After Pete Muller was named a finalist in the LensCulture Visual Storytelling Awards, he then went on to win first prize in the “General News, stories” category at World Press Photo. In Amsterdam, at the World Press Photo Award Days, we had the chance to sit down with Muller and learn more about his award-winning work.
For all its association with power and strength, manhood is a fragile veneer. It is not a status conferred simply by sex or age but one based on a man’s ability to fulfill societal expectations, which often require men to be stoic breadwinners and protectors. Failure to do so undermines men’s self-worth. With emotional communication constrained and distorted by masculine code, anger and volatility often prevail over constructive responses, with some men going to horrific lengths to reassert their wounded manhood—a quest in which violence can emerge as a tool.
I began my work exploring male gender identity and violence in eastern Congo, pursuing questions rarely asked of men and to which many seemed eager to respond. What makes a successful man? How do men relate to their families? How do they process the trauma of war? Men spoke of how poverty and displacement undermine the patriarchal social contract in which provision of necessities and security affords men authority, respect, and sex—key indicators of manhood. “This situation can create violence because when you are unable to provide for your family, they stop respecting you.”
While some men lash out in response to feelings of emasculation, others utilize violence to fulfill the duties of manhood in the dysfunctional contexts in which they find themselves. Many low-ranking soldiers, often perceived as powerful, recount using force to counter their experiences of destitution. “When they gave me this uniform they said it represented my duty to Congo,” one soldier told me. “Now, when officers steal my pay, I say fine, I have a gun. When a civilian passes, I can take what he has. My family has nothing to eat, how do they expect me to behave?”

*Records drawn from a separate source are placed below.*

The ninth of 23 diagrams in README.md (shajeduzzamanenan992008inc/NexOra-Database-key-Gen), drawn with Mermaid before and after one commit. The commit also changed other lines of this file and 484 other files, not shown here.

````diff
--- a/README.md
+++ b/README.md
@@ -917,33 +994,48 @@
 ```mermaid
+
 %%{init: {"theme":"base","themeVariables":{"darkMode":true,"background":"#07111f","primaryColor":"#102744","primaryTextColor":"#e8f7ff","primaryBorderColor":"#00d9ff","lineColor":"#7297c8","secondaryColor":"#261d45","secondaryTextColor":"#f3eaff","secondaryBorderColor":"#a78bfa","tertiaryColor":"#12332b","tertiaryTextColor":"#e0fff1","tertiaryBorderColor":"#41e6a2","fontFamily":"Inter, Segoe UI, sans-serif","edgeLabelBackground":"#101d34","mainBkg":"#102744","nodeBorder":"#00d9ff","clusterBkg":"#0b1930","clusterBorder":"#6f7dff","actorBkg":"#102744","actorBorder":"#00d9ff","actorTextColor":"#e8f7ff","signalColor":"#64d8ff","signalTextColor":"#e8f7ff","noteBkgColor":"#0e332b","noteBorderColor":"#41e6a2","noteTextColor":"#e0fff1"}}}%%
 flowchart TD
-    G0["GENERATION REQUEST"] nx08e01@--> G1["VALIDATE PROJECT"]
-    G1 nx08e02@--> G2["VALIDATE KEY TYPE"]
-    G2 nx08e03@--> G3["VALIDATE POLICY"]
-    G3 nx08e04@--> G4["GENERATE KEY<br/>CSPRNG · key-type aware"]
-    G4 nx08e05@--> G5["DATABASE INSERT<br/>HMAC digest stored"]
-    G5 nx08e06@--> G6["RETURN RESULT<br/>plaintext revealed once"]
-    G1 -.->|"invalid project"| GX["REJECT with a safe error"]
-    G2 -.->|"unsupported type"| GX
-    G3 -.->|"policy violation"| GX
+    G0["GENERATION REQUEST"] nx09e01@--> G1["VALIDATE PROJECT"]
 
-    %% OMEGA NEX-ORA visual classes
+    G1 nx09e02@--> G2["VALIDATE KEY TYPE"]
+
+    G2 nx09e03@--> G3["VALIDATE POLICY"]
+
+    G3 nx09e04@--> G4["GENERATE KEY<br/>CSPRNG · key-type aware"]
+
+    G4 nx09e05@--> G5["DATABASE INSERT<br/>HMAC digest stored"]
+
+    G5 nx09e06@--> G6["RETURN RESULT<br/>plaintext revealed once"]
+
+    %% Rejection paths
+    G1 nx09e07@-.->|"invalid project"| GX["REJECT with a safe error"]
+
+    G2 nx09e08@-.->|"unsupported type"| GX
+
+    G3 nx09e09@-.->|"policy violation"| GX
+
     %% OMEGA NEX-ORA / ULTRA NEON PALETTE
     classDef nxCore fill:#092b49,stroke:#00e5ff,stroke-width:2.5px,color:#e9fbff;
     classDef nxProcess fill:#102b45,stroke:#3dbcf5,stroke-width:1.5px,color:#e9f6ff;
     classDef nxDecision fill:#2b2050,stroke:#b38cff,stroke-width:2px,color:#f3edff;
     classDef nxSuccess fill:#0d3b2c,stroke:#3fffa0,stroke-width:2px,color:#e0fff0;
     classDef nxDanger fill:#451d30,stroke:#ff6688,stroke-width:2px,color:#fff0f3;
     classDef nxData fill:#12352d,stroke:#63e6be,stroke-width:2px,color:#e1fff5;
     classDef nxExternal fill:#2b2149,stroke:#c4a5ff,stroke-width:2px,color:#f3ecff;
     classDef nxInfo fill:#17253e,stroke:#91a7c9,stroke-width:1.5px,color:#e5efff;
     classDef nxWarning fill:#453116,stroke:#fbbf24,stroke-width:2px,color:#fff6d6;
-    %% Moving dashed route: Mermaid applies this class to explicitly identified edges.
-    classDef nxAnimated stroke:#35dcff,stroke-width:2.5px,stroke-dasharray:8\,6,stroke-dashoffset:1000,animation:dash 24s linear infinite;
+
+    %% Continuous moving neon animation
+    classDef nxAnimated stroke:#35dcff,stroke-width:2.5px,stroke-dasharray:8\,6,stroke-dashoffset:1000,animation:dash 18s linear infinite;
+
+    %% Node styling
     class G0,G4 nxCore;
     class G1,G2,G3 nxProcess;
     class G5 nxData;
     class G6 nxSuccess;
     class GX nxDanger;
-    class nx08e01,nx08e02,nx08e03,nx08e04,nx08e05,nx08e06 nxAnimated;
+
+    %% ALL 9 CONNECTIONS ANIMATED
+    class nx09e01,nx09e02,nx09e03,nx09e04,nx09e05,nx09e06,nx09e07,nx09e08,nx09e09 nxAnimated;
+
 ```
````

Congo presents but one illustration of the relationship between embattled masculinity and violence that I believe exists in various forms throughout the world. In order to reduce violence, it is essential to critically explore the context from which male aggression emerges.